Now let's add another method onto the helper class that we can use to receive a collection of objects, but again through a generic type.

public static IEnumerable<MyClass> GetCollection()
{
Collection<MyClass> coll = new Collection<MyClass>();

coll.Add(
new MyClass());

return coll;
}

In order to call this I might use a line of code like this in an expression shape:

myCollection = (AndrewGenerics.Components.MyClassCollection)AndrewGenerics.Components.OrchestrationHelper.GetCollection();

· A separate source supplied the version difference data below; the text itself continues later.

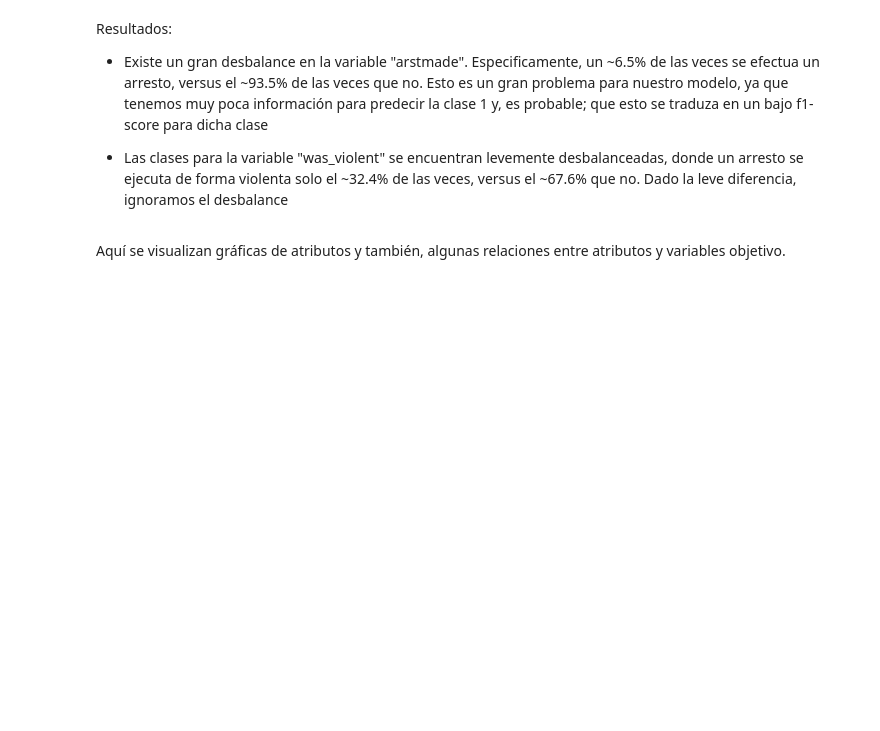
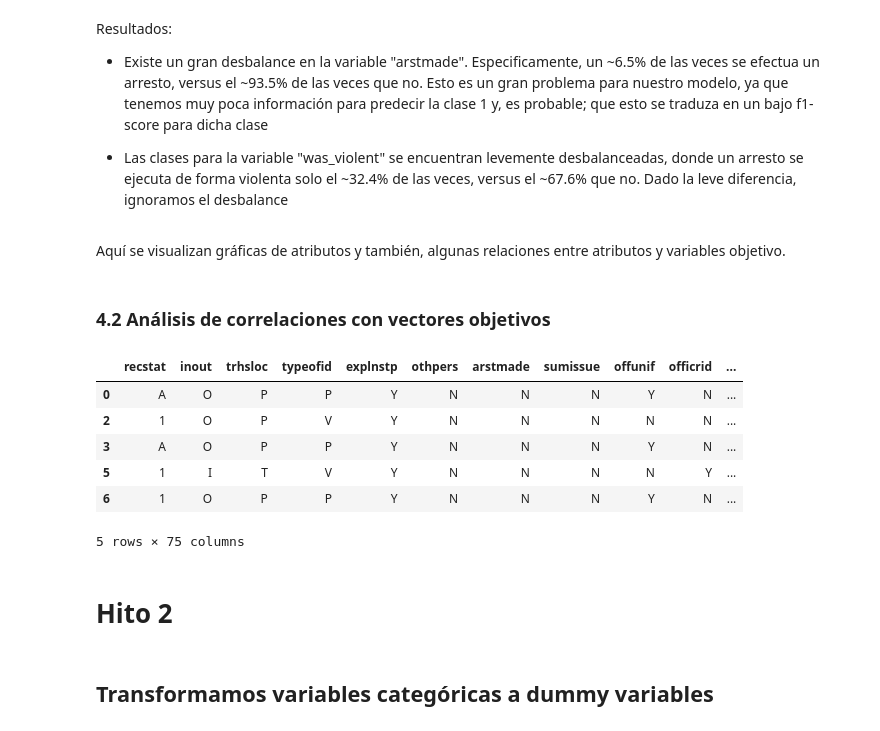
Before and after one commit to oportusgonzalo/data-science-desafio-latam, a Jupyter notebook: machine-learning/prueba_final/prueba2.ipynb, the cells around one changed output. Cells and saved outputs as stored; diff of their text form; code cells hidden in the pictures; blank space fills up the shorter version.

Commit message:
Termino hito 2

```diff
--- a/machine-learning/prueba_final/prueba2.ipynb
+++ b/machine-learning/prueba_final/prueba2.ipynb
@@ -232,3 +236,19 @@ Resultados:
 * Las clases para la variable "was_violent" se encuentran levemente desbalanceadas, donde un arresto se ejecuta de forma violenta solo el ~32.4% de las veces, versus el ~67.6% que no. Dado la leve diferencia, ignoramos el desbalance
 # %% [markdown]
 Aquí se visualizan gráficas de atributos y también, algunas relaciones entre atributos y variables objetivo.
+# %% [markdown]
+### 4.2 Análisis de correlaciones con vectores objetivos
+# %%
+proc_df.head()
+# %% [output]
+|  | recstat | inout | trhsloc | typeofid | explnstp | othpers | arstmade | sumissue | offunif | officrid | ... |
+| 0 | A | O | P | P | Y | N | N | N | Y | N | ... |
+| 2 | 1 | O | P | V | Y | N | N | N | N | N | ... |
+| 3 | A | O | P | P | Y | N | N | N | Y | N | ... |
+| 5 | 1 | I | T | V | Y | N | N | N | N | Y | ... |
+| 6 | 1 | O | P | P | Y | N | N | N | Y | N | ... |
+5 rows × 75 columns
+# %% [markdown]
+# Hito 2
+# %% [markdown]
+## Transformamos variables categóricas a dummy variables
```
Also changed, not shown: parts of 24 cells of this notebook, 2 other files.
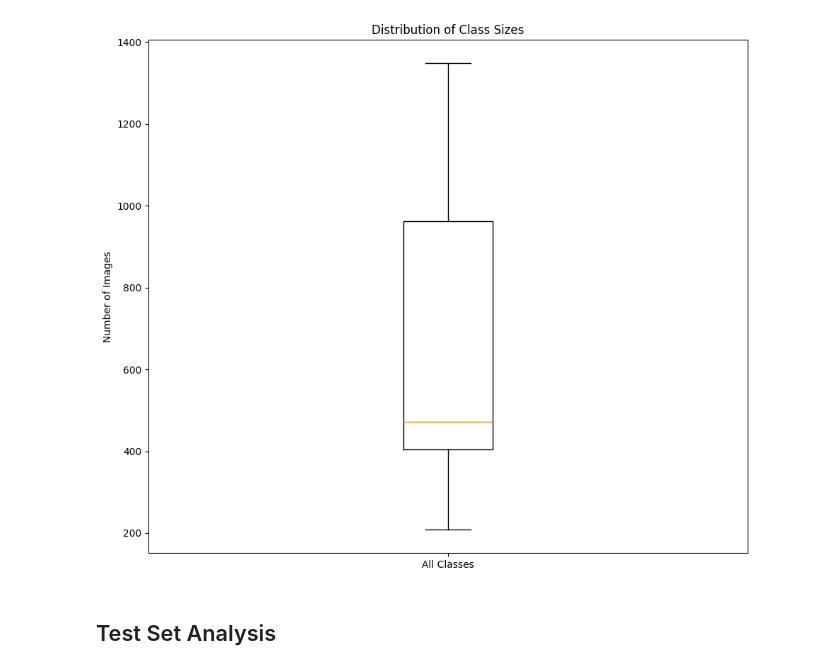
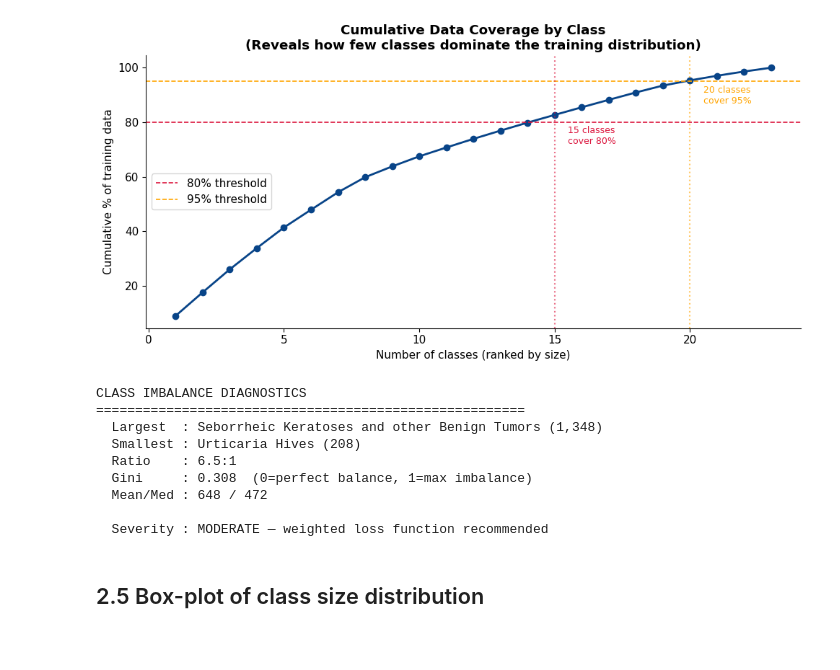
Before and after one commit to SumayyaN/skin-diagnosis, a Jupyter notebook: skin_diagnosis.ipynb, the cells around one changed output. Cells and saved outputs as stored; diff of their text form; code cells hidden in the pictures; blank space fills up the shorter version.

```diff
--- a/skin_diagnosis.ipynb
+++ b/skin_diagnosis.ipynb
@@ -14,0 +52,17 @@ plt.rcParams['figure.figsize'] = (12, 8)
+# %%
+BASE_DIR   = os.getcwd()
+train_path = os.path.join(BASE_DIR, 'dermnet', 'train')
+test_path  = os.path.join(BASE_DIR, 'dermnet', 'test')
+
+assert os.path.exists(train_path), f'Train path not found: {train_path}'
+assert os.path.exists(test_path),  f'Test path not found:  {test_path}'
+print('Both dataset splits located.\n')
+
+classes = sorted([
+    d for d in os.listdir(train_path)
+    if os.path.isdir(os.path.join(train_path, d))
+])
+
+print(f'Total disease classes (= model output nodes): {len(classes)}\n')
+for i, c in enumerate(classes, 1):
+    print(f'  {i:>2}. {c}')
@@ -128,15 +194,61 @@ plt.legend()
 # %%
-plt.figure(figsize=(18, 8))
-plt.subplot(1, 2, 2)
-plt.boxplot(train_df['Train_Count'])
-plt.title('Distribution of Class Sizes')
-plt.ylabel('Number of Images')
-plt.xticks([1], ['All Classes'])
+sorted_pct = dist_df.sort_values('Train_Pct', ascending=False)
+cumsum = sorted_pct['Train_Pct'].cumsum().values
 
+fig, ax = plt.subplots(figsize=(10, 5))
+ax.plot(range(1, len(cumsum)+1), cumsum, marker='o', color=BLUE_PAL[0], linewidth=2)
+ax.axhline(80, color='crimson', linestyle='--', linewidth=1.2, label='80% threshold')
+ax.axhline(95, color='orange',  linestyle='--', linewidth=1.2, label='95% threshold')
+idx_80 = next(i for i,v in enumerate(cumsum) if v >= 80) + 1
+idx_95 = next(i for i,v in enumerate(cumsum) if v >= 95) + 1
+ax.axvline(idx_80, color='crimson', linestyle=':', alpha=0.6)
+ax.axvline(idx_95, color='orange',  linestyle=':', alpha=0.6)
+ax.annotate(f'{idx_80} classes\ncover 80%', xy=(idx_80, 80),
+            xytext=(idx_80+0.5, 72), fontsize=9, color='crimson')
+ax.annotate(f'{idx_95} classes\ncover 95%', xy=(idx_95, 95),
+            xytext=(idx_95+0.5, 87), fontsize=9, color='orange')
+ax.set_xlabel('Number of classes (ranked by size)')
+ax.set_ylabel('Cumulative % of training data')
+ax.set_title('Cumulative Data Coverage by Class\n'
+             '(Reveals how few classes dominate the training distribution)')
+ax.legend()
 plt.tight_layout()
 plt.show()
 # %% [output]
-[figure, old version]
+[figure, new version]
+# %%
+largest  = dist_df['Train'].max()
+smallest = dist_df['Train'].min()
+ratio    = largest / smallest
+
+sorted_counts = sorted(dist_df['Train'])
+n = len(sorted_counts)
+gini = (2*sum((i+1)*v for i,v in enumerate(sorted_counts)) /
+        (n * dist_df['Train'].sum())) - (n+1)/n
+
+print('CLASS IMBALANCE DIAGNOSTICS')
+print('='*55)
+print(f"  Largest  : {dist_df.loc[dist_df['Train'].idxmax(),'Class']} ({largest:,})")
+print(f"  Smallest : {dist_df.loc[dist_df['Train'].idxmin(),'Class']} ({smallest:,})")
+print(f'  Ratio    : {ratio:.1f}:1')
+print(f'  Gini     : {gini:.3f}  (0=perfect balance, 1=max imbalance)')
+print(f"  Mean/Med : {dist_df['Train'].mean():.0f} / {dist_df['Train'].median():.0f}")
+
+if   ratio > 10: sev = 'SEVERE   — weighted loss + oversampling required'
+elif ratio >  4: sev = 'MODERATE — weighted loss function recommended'
+elif ratio >  2: sev = 'MILD     — monitor per-class metrics'
+else:            sev = 'BALANCED — standard training OK'
+print(f'\n  Severity : {sev}')
+# %% [output]
+CLASS IMBALANCE DIAGNOSTICS
+=======================================================
+  Largest  : Seborrheic Keratoses and other Benign Tumors (1,348)
+  Smallest : Urticaria Hives (208)
+  Ratio    : 6.5:1
+  Gini     : 0.308  (0=perfect balance, 1=max imbalance)
+  Mean/Med : 648 / 472
+
+  Severity : MODERATE — weighted loss function recommended
 # %% [markdown]
-## Test Set Analysis
+## 2.5 Box-plot of class size distribution
 # %%
```
Also changed, not shown: parts of 59 cells of this notebook.
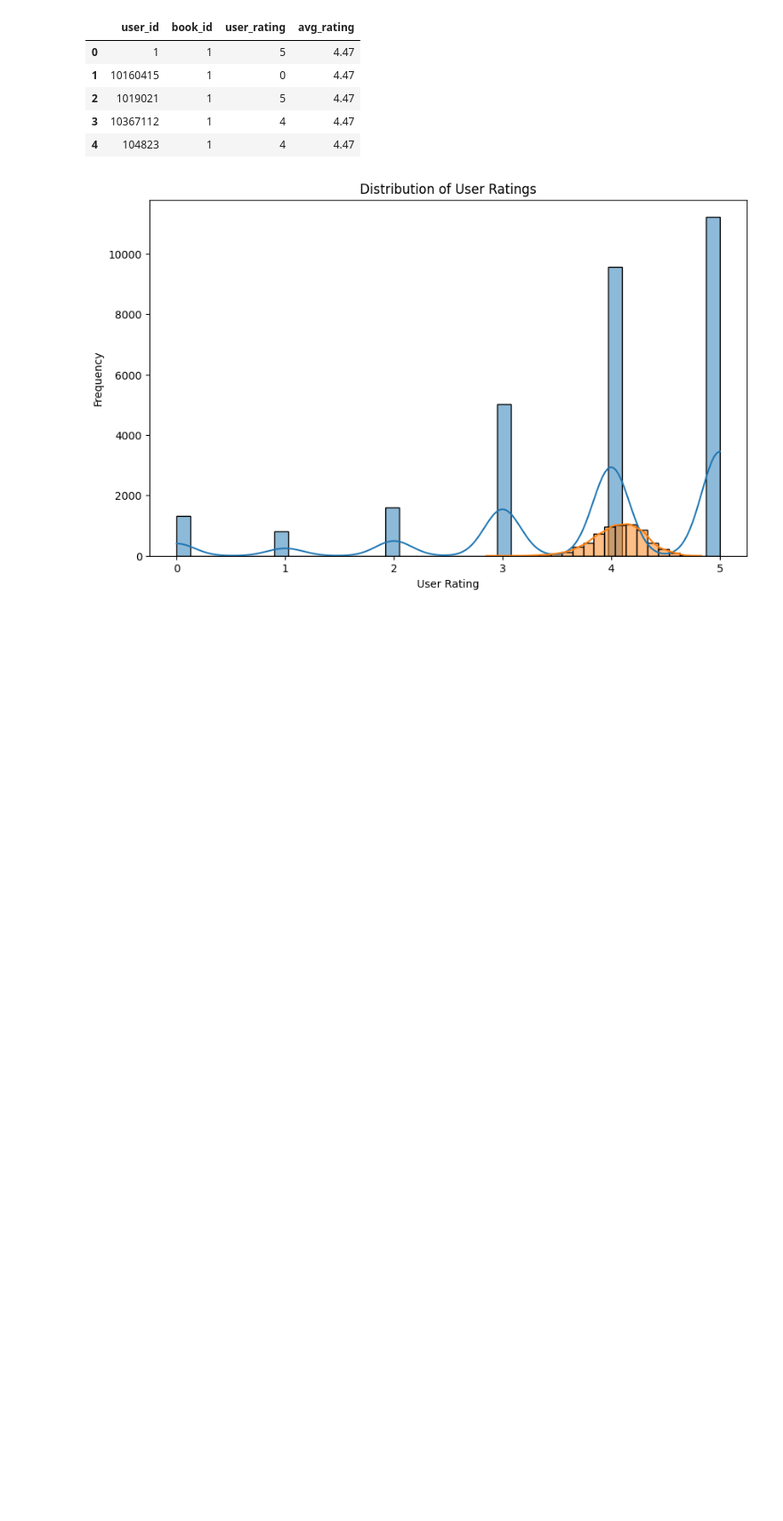
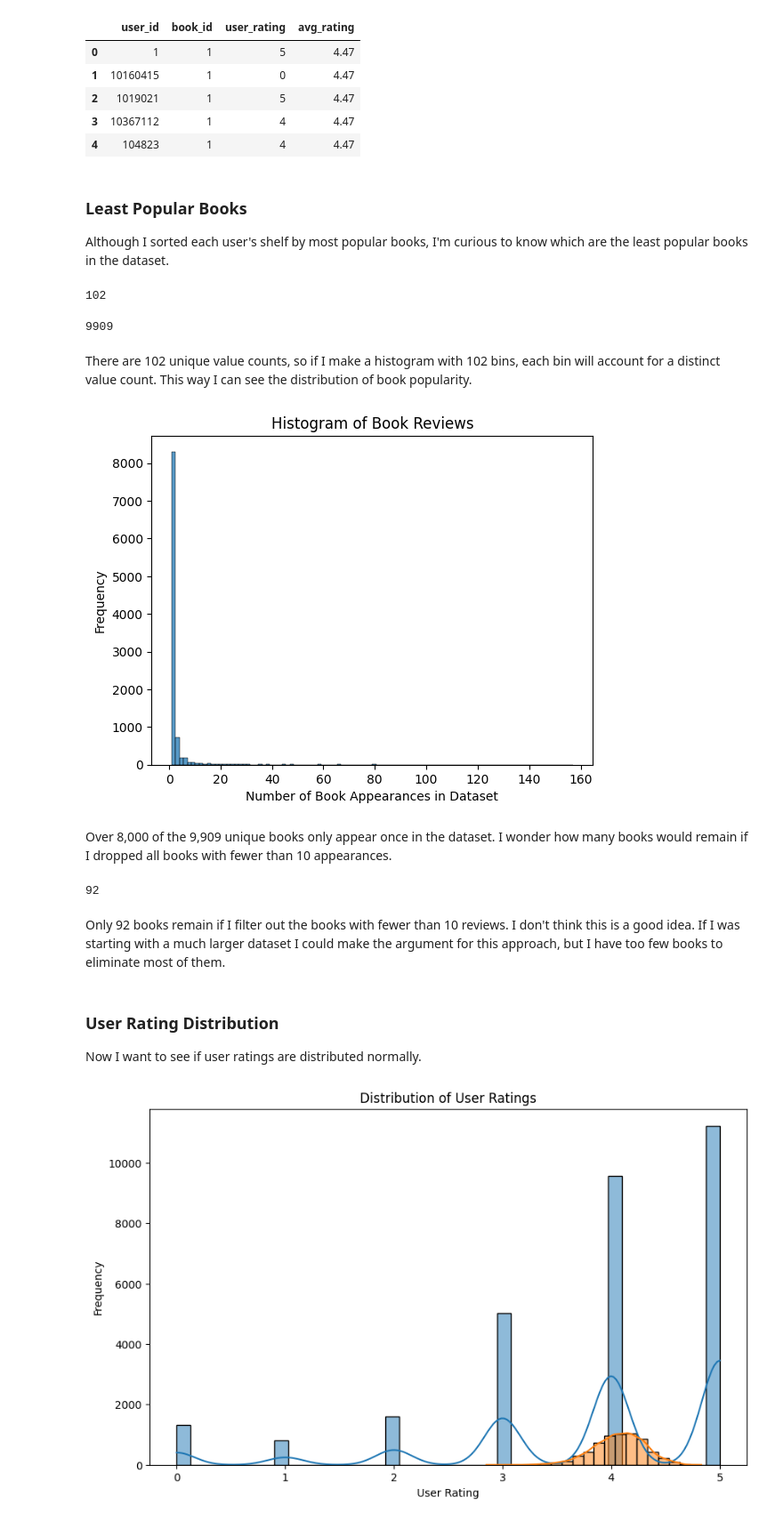
Before and after one commit to loganschmitt14/Capstone_3_Book_recommendations, a Jupyter notebook: notebooks/3.0-lcs-data_cleaning.ipynb, the cells around one changed output. Shown at 89% size. Saved outputs shown, nothing was run; the diff lists cells and outputs as text; code cells hidden in the pictures; blank space fills up the shorter version.

```diff
--- a/notebooks/3.0-lcs-data_cleaning.ipynb
+++ b/notebooks/3.0-lcs-data_cleaning.ipynb
@@ -183,6 +185,43 @@ ratings_df.head()
 | 2 | 1019021 | 1 | 5 | 4.47 |
 | 3 | 10367112 | 1 | 4 | 4.47 |
 | 4 | 104823 | 1 | 4 | 4.47 |
+# %% [markdown]
+### Least Popular Books ###
+Although I sorted each user's shelf by most popular books, I'm curious to know which are the least popular books in the dataset.
+# %%
+num_reviews = ratings_df['book_id'].value_counts()
+len(num_reviews.unique())
+# %% [output]
+102
+# %%
+len(ratings_df['book_id'].unique())
+# %% [output]
+9909
+# %% [markdown]
+There are 102 unique value counts, so if I make a histogram with 102 bins, each bin will account for a distinct value count. This way I can see the distribution of book popularity.
+# %%
+sns.histplot(data = num_reviews, bins = 102)
+plt.title('Histogram of Book Reviews')
+plt.xlabel('Number of Book Appearances in Dataset')
+plt.ylabel('Frequency')
+plt.show()
+# %% [output]
+[figure, added]
+# %% [markdown]
+Over 8,000 of the 9,909 unique books only appear once in the dataset. I wonder how many books would remain if I dropped all books with fewer than 10 appearances.
+# %%
+min_books = 10
+popular_filter = ratings_df['book_id'].value_counts() > min_books
+popular_filter = popular_filter[popular_filter].index.to_list()
+popular_df = ratings_df[ratings_df['book_id'].isin(popular_filter)]
+len(popular_df['book_id'].value_counts().unique())
+# %% [output]
+92
+# %% [markdown]
+Only 92 books remain if I filter out the books with fewer than 10 reviews. I don't think this is a good idea. If I was starting with a much larger dataset I could make the argument for this approach, but I have too few books to eliminate most of them.
+# %% [markdown]
+### User Rating Distribution ###
+Now I want to see if user ratings are distributed normally.
 # %%
 plt.figure(figsize=(10, 6))
 sns.histplot(ratings_df['user_rating'], kde = True)
```
Also changed, not shown: parts of 2 cells of this notebook, 2 other files.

Again, this is handled OK by the BizTalk compiler when we are assigning to our collection and the we are casting the type of the result. For the same reasons as above, we can't create a variable of IEnumerable<MyClass;> so we can't receive the output of this method without casting it, but we can at least handle it. Obviously, if at runtime we were presented with a different object that conformed to IEnumerable<MyClass;> (such as an array) we would get a runtime error because of an invalid cast.

However, we have been able to declare a method that uses a generic type, and for the same reason we can use it, i.e. when the helper component is compiled the method signature becomes fixed and the orchestration compiler can handle the output.

Conclusions

Here are some key points from this blog post:

  1. You cannot declare generic type in an orchestration because you can only select types in the type picker. If you select a generic interface that does not have the type assigned you get some crazy errors.
  2. In order to use a generic type you can create a class that implements the generic type. This will then be usable by BizTalk.
  3. When a helper component uses generic types in the interface the types get baked into the interface and can be used by BizTalk.

1 comment:

Benjy said...

Nice one Andrew. A little "pattlet" for using Generics with orchestrations. Also nice that the project has got you blogging again.